WASHINGTON – House Judiciary Committee Chairman Bob Goodlatte (R-Va.) said congressional Republicans plan to combat foreign “abuse” of the U.S. asylum system.
“Asylum is a very important principle that America uses to allow people to escape from torture and other types of mistreatment in our countries; however, it is abused and you can tell that’s the case when people come here and they’re fine until they are told they are not going to be able to stay and they say, ‘I want asylum.’ Well, in many of those instances we’re not sure asylum is an appropriate measure,” Goodlatte said during a recent Federalist Society event focused on the House Judiciary Committee agenda at the National Press Club.
“They are then released into the interior of the country, and guess what? They never come back to assert their asylum claim so that needs to be reformed,” he added.
He noted House Oversight and Government Reform Committee Chairman Jason Chaffetz (R-Utah), also a member of the Judiciary committee, has reform legislation.
Goodlatte said new Homeland Security Secretary Gen. John Kelly is focused on changing the Obama administration’s “catch and release” approach toward undocumented immigrants.
“Catch and release” refers to federal authorities releasing migrants who are caught illegally crossing into the U.S. instead of holding them until their immigration court hearing. In many cases, undocumented immigrants who are caught and released do not appear for their hearings.
“Rep. John Carter from Texas has legislation to address the catch and release problem, and some of that maybe addressed by changed policy,” Goodlatte said.
He also said Congress would eventually have to reform some of the U.S. legal immigration programs, such as the EB-5 immigrant investor program.
According to Goodlatte, the U.S. issues more than a million green cards per year, but only 12 percent of those are related to education and skills needed in the country. He said Rep. Darrell Issa (R-Calif.) has sponsored legislation that deals with high-skilled foreign workers.

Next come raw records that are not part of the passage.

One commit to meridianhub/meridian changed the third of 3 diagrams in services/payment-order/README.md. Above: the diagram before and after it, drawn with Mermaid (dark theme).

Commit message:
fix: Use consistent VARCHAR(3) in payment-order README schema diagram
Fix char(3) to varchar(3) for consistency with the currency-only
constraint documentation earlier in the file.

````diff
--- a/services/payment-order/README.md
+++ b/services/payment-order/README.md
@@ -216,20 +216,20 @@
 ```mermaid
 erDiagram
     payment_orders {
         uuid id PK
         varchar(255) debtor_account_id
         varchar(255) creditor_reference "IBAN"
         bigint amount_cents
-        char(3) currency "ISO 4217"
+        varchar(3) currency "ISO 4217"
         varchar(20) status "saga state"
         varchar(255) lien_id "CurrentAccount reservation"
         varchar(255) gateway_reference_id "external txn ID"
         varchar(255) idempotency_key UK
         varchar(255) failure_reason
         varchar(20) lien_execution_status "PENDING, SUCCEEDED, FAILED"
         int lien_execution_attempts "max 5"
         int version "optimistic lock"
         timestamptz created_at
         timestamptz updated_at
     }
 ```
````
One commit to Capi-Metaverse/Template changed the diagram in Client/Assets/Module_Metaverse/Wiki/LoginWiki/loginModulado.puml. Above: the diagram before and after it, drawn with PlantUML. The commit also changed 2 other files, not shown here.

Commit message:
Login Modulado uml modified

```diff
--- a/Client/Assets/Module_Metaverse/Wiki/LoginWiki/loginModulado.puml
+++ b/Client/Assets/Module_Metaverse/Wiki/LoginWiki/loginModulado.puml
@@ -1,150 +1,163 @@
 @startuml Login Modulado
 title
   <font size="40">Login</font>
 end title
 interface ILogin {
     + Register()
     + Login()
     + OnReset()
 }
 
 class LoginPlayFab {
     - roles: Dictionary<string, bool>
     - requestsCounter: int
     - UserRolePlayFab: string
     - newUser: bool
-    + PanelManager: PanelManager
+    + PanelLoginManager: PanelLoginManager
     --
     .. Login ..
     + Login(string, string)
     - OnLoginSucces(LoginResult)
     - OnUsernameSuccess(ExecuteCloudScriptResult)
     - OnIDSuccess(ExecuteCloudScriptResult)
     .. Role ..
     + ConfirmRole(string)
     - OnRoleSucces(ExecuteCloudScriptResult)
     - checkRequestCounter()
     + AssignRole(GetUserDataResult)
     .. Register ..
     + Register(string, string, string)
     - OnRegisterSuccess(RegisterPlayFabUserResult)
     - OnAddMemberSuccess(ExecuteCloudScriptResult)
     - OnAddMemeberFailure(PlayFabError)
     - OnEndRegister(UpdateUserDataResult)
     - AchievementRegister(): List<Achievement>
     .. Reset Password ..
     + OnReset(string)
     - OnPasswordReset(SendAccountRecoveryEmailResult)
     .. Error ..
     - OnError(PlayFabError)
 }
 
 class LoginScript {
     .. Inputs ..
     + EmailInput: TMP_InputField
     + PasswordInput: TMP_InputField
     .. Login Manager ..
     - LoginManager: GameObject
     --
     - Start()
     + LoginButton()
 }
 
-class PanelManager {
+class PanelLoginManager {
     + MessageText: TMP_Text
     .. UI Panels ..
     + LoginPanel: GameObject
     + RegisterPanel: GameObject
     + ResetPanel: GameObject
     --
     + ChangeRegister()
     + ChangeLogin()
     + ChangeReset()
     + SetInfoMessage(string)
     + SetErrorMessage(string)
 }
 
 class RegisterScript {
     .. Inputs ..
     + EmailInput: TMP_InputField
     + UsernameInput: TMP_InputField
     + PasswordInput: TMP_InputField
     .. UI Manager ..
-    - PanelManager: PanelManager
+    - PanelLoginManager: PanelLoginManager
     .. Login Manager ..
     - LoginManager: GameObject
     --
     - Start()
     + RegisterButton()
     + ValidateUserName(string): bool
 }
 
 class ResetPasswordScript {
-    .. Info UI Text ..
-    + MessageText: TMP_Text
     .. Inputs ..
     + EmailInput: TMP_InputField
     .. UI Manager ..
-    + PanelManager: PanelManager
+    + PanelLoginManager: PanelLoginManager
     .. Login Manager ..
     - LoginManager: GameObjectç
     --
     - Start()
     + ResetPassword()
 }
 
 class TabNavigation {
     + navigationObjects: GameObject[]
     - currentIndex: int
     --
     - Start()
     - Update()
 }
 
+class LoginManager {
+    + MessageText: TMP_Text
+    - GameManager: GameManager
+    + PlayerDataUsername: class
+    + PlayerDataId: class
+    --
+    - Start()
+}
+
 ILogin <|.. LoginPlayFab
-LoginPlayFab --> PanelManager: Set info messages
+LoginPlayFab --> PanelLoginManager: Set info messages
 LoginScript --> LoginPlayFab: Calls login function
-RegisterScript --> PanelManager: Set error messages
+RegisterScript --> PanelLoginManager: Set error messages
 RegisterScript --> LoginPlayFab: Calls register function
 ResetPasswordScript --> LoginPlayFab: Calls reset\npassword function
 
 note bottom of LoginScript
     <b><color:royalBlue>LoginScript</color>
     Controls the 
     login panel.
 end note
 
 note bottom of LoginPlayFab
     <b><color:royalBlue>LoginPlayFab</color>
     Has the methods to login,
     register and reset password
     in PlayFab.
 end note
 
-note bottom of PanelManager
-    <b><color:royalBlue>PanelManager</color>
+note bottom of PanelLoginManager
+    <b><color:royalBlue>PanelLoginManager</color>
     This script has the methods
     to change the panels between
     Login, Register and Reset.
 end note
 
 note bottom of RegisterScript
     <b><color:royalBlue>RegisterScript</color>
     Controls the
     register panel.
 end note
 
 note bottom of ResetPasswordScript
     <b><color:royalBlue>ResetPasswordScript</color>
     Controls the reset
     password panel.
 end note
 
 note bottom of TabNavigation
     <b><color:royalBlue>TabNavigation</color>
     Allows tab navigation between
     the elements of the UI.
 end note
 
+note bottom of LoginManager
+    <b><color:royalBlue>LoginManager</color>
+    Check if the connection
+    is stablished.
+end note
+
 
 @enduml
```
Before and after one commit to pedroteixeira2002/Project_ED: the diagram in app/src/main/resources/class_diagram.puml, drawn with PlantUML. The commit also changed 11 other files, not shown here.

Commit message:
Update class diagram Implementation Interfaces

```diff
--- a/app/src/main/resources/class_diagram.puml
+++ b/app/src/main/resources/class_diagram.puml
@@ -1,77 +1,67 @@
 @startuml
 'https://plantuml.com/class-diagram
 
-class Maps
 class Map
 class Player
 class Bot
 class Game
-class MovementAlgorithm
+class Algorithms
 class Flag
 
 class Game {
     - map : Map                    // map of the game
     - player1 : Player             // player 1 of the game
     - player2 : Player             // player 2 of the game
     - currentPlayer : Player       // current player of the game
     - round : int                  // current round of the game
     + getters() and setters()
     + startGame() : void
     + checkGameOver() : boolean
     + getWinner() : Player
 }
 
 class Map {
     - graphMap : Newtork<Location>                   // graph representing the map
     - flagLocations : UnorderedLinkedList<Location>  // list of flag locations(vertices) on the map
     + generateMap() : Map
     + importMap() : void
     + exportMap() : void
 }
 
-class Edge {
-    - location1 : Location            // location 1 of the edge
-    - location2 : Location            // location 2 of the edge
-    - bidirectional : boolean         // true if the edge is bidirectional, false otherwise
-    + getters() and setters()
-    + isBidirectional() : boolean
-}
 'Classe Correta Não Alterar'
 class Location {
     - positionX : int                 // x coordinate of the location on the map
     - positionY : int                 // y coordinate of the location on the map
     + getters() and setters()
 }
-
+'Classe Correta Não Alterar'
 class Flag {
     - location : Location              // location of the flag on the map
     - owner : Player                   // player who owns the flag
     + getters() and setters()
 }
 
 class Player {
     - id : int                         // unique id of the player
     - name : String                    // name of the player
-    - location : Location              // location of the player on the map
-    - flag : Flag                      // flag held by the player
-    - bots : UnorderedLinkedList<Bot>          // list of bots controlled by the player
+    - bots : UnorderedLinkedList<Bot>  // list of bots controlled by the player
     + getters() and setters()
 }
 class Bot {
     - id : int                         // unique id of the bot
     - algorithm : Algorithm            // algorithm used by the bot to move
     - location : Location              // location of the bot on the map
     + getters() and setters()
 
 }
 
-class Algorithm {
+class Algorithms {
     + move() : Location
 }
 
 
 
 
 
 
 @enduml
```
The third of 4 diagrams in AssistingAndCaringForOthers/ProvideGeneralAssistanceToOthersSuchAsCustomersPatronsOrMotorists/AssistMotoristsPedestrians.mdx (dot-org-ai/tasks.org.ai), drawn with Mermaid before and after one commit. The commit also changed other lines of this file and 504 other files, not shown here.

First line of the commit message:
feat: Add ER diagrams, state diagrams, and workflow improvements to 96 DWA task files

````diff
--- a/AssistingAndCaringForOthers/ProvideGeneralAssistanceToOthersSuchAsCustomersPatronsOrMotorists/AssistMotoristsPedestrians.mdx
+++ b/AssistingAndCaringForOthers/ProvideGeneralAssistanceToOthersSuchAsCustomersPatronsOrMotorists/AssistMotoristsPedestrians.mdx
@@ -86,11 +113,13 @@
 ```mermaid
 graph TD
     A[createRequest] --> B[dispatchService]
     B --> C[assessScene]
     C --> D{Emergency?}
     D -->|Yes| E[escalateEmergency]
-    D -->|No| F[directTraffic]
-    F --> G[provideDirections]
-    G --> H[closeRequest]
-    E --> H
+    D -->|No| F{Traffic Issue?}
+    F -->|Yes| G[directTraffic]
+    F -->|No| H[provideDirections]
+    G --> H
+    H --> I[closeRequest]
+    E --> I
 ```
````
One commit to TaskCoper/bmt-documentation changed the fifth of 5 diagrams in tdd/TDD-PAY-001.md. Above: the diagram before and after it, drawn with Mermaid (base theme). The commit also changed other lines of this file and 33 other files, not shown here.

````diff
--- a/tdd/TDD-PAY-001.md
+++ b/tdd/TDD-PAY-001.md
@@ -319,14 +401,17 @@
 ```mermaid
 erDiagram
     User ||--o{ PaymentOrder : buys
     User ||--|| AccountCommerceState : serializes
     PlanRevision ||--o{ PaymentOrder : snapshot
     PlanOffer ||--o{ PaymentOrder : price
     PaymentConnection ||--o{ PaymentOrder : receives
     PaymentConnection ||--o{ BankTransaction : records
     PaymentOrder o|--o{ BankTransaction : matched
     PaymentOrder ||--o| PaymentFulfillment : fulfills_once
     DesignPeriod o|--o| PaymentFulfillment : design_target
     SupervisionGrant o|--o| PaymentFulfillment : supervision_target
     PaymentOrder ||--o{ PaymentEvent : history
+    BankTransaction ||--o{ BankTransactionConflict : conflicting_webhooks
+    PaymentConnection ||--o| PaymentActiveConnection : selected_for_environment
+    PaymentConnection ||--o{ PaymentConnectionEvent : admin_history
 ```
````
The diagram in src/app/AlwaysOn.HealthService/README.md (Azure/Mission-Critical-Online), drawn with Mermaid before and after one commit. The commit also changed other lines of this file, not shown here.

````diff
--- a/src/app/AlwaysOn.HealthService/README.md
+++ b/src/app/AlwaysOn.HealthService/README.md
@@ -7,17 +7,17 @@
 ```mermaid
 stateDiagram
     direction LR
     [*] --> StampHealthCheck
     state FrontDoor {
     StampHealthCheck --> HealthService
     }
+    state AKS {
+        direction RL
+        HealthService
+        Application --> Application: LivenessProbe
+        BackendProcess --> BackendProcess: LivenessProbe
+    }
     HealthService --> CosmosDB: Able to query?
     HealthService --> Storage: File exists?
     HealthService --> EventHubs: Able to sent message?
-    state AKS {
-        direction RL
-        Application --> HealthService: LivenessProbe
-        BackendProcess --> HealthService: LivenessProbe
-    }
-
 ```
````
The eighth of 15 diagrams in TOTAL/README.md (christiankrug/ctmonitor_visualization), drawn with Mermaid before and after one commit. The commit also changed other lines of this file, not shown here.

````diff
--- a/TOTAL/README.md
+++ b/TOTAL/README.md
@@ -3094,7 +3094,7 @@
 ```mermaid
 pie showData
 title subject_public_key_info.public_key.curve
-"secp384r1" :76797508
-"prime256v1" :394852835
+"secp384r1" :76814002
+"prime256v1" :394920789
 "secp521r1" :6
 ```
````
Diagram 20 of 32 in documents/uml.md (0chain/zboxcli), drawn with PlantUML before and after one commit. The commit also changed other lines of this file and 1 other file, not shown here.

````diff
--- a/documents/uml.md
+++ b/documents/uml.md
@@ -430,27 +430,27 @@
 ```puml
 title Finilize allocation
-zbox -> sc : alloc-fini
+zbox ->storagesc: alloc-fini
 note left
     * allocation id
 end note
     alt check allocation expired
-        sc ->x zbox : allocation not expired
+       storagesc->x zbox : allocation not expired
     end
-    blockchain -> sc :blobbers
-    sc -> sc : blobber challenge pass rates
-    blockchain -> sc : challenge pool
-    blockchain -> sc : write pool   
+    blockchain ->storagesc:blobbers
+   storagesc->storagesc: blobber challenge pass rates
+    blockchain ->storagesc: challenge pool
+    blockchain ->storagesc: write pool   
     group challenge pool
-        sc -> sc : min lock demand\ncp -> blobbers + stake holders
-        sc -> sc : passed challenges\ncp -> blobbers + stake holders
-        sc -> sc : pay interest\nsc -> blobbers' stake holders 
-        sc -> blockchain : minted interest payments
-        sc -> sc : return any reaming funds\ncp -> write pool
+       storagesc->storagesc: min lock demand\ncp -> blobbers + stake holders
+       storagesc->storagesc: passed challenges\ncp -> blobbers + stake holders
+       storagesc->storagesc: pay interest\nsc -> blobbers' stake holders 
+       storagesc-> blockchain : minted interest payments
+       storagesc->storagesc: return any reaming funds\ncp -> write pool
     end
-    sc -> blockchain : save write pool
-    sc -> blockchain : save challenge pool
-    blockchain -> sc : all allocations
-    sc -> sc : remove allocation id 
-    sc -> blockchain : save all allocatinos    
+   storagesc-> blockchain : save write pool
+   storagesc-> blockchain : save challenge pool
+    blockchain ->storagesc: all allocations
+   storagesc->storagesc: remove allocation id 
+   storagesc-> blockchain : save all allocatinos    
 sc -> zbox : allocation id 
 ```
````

“Of that 12 percent, 7 percent are family members – only 5 percent of a million-plus green cards go on that basis,” he said. “We need to shift that and he has legislation that helps us do that.”
Goodlatte emphasized that Republicans in Congress have to wait and see what direction President Trump goes on immigration reform before deciding the best way forward.
“I think he intends to do a lot, but exactly what he does will set the tone for what we can do in the Congress to address all of these areas including the people who are not lawfully here right now. So I think the president has shown he is going to be very active in this area and we will follow that.”
Goodlatte defended his committee staffers who worked with the Trump administration on the executive order that pauses refugee programs and restricts travel from seven Muslim-majority countries. It has been suspended by the courts.
“It’s commonplace for Republican and Democratic staff to lend their expertise to presidential transition teams,” he said. “In fact, it’s so commonplace that the Ethics Committee proactively issues guidance every presidential election cycle blessing this activity.”
Following the event, PJM asked Goodlatte if he agreed with Trump’s decision to ask FBI Director James Comey to continue his term in the position. The chairman declined to comment.
“I really can’t take any questions,” he said.